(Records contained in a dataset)
<<<<

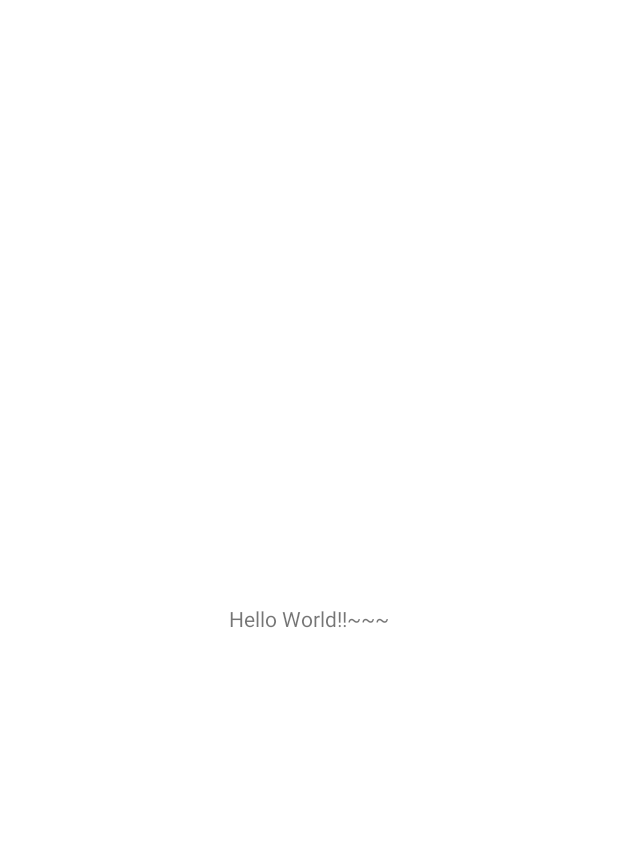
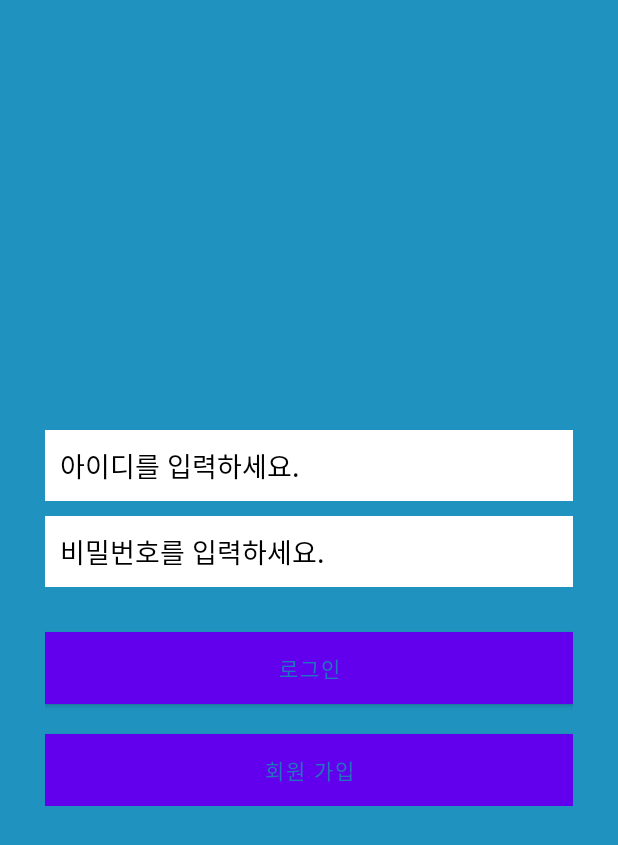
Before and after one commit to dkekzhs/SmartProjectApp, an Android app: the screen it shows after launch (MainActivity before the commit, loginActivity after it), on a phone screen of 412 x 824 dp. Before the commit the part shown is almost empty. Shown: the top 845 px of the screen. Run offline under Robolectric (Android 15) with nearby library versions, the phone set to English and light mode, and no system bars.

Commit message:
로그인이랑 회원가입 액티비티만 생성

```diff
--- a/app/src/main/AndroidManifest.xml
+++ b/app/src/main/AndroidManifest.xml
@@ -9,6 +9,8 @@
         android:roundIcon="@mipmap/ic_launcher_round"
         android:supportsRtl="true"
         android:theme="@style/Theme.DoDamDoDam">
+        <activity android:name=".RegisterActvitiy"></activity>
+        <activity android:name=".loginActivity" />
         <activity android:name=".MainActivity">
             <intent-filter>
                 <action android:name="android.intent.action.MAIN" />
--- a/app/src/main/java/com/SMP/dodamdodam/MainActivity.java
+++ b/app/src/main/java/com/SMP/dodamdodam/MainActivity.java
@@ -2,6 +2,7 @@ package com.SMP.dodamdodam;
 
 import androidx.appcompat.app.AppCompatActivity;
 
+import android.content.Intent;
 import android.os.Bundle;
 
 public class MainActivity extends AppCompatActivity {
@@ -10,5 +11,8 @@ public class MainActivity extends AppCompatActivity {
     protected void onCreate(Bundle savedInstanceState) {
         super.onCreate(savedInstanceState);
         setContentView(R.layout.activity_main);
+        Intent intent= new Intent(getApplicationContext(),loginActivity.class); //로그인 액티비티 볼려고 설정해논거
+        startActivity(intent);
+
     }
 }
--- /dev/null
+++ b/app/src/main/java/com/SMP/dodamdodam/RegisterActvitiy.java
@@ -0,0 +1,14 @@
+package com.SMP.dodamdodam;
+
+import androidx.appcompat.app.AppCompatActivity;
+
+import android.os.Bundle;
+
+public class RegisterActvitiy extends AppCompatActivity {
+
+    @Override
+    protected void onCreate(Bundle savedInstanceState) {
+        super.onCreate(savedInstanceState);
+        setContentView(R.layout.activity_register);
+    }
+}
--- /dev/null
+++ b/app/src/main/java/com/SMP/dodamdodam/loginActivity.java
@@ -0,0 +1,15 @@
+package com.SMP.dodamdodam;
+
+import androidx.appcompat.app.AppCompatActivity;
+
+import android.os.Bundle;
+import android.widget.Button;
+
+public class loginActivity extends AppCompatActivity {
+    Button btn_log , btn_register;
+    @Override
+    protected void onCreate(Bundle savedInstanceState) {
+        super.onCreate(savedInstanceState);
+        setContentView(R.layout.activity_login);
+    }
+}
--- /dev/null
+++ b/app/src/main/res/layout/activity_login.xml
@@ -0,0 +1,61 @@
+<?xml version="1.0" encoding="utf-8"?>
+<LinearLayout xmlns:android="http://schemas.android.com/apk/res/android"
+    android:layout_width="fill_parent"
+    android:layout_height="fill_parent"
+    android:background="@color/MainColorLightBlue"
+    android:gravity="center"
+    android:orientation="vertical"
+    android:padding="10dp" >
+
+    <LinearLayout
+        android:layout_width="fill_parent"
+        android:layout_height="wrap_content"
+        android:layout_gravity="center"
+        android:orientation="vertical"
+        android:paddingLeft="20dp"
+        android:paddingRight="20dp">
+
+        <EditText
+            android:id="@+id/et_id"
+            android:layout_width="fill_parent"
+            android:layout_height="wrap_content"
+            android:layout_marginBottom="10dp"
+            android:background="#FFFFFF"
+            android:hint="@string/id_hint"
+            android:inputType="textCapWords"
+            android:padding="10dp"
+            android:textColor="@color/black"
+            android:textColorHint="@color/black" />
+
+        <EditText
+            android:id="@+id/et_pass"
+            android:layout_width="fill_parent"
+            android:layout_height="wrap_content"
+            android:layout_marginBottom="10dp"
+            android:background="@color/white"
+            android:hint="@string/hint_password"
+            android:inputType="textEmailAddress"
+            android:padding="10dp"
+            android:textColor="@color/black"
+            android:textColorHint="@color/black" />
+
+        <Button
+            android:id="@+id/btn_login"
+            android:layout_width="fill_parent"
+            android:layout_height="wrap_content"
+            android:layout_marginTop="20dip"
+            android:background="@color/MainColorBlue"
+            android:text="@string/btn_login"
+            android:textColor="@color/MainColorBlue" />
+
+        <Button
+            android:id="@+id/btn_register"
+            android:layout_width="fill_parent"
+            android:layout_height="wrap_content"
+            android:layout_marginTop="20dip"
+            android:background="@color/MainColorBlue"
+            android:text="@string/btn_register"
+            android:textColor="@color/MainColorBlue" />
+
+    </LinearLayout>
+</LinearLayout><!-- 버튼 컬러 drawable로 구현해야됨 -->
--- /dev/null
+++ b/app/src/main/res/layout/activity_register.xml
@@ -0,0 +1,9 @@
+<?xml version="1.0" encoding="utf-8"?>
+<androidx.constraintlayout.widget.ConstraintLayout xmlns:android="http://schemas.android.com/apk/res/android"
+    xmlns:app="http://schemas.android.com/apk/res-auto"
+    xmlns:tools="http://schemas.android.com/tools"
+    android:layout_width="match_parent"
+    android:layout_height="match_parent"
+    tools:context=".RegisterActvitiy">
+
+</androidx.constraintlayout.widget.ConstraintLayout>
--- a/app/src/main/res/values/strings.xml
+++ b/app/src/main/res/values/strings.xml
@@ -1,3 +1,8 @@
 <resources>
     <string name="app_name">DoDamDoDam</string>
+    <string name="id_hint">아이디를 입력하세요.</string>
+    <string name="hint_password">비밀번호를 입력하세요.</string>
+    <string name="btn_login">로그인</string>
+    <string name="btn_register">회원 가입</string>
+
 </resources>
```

>>>>
<<<<

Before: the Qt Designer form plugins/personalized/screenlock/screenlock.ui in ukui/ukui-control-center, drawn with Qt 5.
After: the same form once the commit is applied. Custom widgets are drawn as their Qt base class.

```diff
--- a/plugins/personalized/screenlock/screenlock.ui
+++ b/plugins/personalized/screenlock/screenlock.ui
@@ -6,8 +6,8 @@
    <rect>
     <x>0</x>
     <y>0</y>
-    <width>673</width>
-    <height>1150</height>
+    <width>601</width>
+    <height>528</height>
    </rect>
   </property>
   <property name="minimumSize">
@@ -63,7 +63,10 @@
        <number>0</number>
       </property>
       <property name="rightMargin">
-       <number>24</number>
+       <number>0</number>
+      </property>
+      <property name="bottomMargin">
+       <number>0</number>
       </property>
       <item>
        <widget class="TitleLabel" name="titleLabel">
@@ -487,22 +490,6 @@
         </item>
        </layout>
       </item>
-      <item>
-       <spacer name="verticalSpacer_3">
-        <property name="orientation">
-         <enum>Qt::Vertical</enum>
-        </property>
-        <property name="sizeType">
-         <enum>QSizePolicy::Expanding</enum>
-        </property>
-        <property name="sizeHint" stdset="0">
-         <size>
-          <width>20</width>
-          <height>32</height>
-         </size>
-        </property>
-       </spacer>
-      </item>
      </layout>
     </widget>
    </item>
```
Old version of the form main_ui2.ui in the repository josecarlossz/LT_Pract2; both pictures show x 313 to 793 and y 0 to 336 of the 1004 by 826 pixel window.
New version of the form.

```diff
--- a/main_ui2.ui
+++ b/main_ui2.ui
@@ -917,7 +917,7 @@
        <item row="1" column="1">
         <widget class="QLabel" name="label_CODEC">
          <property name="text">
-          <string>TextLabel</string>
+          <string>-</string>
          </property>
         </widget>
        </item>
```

>>>>
<<<<

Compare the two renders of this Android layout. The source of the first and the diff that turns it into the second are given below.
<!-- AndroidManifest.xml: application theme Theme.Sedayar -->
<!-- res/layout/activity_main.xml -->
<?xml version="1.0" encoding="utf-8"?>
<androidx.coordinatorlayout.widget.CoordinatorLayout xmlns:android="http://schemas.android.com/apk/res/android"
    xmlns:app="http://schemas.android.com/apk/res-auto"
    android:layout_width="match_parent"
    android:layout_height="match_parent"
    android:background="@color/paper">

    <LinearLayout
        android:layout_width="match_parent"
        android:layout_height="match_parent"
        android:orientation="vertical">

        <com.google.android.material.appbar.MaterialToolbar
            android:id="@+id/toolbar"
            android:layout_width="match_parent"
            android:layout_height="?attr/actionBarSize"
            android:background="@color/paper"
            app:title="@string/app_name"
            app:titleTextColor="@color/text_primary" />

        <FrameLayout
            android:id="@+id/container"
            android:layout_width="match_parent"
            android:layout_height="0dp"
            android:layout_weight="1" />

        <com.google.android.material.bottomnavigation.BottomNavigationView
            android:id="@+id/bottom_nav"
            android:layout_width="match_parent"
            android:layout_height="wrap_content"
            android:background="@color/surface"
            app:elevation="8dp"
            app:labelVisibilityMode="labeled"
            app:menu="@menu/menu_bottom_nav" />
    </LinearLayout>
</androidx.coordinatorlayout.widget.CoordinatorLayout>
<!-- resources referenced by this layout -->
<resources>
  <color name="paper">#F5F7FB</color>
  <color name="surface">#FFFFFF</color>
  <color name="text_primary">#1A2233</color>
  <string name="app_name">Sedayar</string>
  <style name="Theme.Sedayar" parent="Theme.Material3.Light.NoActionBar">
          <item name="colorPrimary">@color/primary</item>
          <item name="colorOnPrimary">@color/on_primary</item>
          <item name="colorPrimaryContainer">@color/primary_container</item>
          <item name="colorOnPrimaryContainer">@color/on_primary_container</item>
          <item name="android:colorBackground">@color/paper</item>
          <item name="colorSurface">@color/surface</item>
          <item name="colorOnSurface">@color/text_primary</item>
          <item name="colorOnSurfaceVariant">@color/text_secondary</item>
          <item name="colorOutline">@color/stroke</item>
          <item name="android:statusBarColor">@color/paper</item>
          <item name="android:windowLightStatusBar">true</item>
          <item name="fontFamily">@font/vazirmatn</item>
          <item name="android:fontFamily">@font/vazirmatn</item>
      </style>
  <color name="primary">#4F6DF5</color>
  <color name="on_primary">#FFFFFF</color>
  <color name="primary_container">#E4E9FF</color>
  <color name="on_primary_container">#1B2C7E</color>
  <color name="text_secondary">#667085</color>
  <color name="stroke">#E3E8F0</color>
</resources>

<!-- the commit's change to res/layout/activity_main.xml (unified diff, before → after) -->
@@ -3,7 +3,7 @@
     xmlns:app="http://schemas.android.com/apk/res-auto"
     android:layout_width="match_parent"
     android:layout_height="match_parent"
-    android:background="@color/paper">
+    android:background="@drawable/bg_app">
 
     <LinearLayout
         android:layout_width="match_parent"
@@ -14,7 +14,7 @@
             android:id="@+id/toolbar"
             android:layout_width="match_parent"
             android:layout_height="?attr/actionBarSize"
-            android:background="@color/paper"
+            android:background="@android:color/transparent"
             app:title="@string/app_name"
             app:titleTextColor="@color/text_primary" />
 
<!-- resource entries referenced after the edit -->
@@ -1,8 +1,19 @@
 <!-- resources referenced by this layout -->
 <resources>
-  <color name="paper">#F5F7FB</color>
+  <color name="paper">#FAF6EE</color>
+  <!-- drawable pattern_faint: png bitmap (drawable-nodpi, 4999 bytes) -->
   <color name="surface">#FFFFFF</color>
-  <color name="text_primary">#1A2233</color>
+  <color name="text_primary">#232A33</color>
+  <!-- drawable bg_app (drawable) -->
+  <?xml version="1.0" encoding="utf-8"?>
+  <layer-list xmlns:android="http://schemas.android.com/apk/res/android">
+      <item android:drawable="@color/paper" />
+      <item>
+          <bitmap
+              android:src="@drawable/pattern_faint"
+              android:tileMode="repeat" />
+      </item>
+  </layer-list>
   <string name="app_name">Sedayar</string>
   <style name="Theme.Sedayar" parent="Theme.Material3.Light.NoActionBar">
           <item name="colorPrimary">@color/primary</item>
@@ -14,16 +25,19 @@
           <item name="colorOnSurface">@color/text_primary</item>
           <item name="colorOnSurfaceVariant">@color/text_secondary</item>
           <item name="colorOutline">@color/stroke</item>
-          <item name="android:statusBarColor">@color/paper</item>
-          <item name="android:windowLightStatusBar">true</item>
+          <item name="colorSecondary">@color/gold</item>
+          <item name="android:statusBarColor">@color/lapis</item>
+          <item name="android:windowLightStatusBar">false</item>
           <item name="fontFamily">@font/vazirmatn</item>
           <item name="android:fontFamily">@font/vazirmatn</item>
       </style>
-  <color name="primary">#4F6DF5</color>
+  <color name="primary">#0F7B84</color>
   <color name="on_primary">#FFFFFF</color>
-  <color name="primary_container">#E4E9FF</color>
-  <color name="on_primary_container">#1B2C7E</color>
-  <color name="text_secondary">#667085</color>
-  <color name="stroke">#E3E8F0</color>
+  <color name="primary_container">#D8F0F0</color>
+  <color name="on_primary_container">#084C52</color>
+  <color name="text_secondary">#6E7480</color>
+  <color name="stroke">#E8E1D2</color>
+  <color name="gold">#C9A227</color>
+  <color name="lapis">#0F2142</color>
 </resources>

>>>>

→ Assigned task: Look above for every line with the word "enum" and copy it.

→ Task response:
-         <enum>Qt::Vertical</enum>
-         <enum>QSizePolicy::Expanding</enum>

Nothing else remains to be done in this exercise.